*** Records for the task Section Begins ***

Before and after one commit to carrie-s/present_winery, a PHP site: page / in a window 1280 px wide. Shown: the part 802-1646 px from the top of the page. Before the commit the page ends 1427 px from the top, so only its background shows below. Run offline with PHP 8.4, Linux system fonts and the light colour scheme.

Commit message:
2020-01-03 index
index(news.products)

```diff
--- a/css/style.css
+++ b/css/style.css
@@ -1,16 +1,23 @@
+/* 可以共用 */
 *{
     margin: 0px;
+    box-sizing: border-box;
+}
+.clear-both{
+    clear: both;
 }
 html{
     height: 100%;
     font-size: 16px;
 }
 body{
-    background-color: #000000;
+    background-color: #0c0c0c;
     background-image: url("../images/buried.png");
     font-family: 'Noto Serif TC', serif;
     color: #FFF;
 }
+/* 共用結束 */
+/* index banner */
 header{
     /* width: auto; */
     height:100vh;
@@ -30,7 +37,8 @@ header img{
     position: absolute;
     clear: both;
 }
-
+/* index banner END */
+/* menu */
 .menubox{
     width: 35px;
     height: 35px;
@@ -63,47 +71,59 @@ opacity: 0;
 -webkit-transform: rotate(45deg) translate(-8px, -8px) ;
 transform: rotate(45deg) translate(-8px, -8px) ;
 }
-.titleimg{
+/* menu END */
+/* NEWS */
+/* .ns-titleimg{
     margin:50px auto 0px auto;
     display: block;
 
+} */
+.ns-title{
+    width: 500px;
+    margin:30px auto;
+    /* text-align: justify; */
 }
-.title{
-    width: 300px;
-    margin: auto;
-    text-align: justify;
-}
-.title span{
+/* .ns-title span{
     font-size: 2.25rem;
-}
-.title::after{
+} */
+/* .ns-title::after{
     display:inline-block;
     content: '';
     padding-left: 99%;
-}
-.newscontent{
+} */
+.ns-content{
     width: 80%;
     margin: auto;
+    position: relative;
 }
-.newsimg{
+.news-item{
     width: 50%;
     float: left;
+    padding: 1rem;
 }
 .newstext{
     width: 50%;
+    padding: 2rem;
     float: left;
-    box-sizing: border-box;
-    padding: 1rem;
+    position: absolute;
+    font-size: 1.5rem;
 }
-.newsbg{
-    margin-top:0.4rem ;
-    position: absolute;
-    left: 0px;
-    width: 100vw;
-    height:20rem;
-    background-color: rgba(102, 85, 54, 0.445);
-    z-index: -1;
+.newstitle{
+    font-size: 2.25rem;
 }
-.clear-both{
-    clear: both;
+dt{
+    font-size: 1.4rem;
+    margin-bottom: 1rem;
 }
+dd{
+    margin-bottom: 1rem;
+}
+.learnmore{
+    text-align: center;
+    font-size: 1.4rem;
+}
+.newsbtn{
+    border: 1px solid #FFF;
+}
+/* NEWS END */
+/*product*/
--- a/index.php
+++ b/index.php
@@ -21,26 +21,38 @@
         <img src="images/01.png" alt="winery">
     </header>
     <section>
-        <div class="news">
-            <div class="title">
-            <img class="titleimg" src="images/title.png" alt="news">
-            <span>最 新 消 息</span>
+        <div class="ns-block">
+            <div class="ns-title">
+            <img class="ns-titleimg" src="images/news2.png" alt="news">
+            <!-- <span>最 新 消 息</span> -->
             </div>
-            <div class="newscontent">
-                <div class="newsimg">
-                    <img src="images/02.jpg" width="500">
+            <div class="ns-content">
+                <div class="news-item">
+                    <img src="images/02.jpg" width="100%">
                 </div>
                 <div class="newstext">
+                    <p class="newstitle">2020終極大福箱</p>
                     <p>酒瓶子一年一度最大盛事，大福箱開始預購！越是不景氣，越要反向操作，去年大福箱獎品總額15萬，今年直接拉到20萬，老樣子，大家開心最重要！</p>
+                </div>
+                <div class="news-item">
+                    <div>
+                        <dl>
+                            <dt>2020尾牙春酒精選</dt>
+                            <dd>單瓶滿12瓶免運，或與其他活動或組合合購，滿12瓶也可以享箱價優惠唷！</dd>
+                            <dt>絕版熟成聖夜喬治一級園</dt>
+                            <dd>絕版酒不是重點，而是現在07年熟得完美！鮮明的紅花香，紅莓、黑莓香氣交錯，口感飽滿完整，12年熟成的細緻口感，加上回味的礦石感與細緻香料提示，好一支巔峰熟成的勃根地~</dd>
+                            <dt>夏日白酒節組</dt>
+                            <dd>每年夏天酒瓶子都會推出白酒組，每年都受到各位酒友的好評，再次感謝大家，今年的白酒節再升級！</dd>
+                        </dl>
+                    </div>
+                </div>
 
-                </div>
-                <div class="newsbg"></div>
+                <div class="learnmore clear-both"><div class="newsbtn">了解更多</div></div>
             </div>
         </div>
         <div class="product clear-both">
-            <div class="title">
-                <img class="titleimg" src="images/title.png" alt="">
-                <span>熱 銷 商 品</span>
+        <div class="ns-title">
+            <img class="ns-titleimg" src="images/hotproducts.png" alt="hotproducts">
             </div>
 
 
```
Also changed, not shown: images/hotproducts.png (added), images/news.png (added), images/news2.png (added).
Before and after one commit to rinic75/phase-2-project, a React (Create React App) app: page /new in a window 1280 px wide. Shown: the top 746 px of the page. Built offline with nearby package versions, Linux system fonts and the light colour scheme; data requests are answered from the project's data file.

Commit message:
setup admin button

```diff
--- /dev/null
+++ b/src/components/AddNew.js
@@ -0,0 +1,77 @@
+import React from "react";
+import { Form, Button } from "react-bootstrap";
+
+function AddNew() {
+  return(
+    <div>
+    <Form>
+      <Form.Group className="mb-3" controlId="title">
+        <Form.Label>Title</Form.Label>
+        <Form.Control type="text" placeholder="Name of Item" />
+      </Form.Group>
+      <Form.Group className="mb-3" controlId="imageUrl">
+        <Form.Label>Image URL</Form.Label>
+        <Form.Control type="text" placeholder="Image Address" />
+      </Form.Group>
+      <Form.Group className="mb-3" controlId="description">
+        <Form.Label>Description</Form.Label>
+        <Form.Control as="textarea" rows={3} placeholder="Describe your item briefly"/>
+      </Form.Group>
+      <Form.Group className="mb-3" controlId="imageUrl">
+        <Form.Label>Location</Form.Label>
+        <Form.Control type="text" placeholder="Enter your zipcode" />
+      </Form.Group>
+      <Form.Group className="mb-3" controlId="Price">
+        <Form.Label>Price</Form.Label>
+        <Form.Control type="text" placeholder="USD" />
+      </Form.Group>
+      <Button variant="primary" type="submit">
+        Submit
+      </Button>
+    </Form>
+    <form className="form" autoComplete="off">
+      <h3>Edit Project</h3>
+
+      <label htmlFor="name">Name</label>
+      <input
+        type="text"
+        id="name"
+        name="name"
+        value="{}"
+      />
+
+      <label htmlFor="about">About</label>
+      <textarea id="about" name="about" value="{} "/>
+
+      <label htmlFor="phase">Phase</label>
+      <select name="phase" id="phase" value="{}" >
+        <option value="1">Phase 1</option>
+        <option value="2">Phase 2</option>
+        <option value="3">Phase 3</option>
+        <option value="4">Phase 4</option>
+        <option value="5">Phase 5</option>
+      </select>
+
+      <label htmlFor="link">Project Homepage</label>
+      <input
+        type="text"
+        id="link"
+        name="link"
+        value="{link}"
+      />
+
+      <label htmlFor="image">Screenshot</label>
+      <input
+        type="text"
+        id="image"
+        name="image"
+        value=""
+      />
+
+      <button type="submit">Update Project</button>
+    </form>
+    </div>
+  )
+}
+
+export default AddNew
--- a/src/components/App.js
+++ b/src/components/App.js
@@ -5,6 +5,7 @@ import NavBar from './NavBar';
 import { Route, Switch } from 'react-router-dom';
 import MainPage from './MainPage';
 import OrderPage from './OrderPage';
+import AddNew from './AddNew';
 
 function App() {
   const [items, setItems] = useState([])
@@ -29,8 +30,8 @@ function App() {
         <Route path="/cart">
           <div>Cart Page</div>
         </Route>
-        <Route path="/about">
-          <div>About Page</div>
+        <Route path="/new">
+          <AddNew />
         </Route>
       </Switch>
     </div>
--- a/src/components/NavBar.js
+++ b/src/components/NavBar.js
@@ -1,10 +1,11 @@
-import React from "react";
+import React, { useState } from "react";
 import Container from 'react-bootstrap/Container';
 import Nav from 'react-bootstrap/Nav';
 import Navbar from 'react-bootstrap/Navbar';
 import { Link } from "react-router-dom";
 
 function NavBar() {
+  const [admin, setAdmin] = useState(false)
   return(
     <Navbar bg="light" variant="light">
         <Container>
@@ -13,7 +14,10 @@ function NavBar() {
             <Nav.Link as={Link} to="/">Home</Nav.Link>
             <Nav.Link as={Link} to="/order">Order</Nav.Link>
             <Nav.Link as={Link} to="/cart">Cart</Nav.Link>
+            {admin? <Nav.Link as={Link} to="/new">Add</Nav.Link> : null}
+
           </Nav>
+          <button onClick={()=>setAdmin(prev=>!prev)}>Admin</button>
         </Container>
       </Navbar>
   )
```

*** Records for the task Section Ends ***

Instructions to follow
The records are given above. Copy each line in them that holds "margin".

Answer to this problem
     margin: 0px;
     margin:50px auto 0px auto;
+    margin:30px auto;
-    margin: auto;
     margin: auto;
-    margin-top:0.4rem ;
+    margin-bottom: 1rem;
+    margin-bottom: 1rem;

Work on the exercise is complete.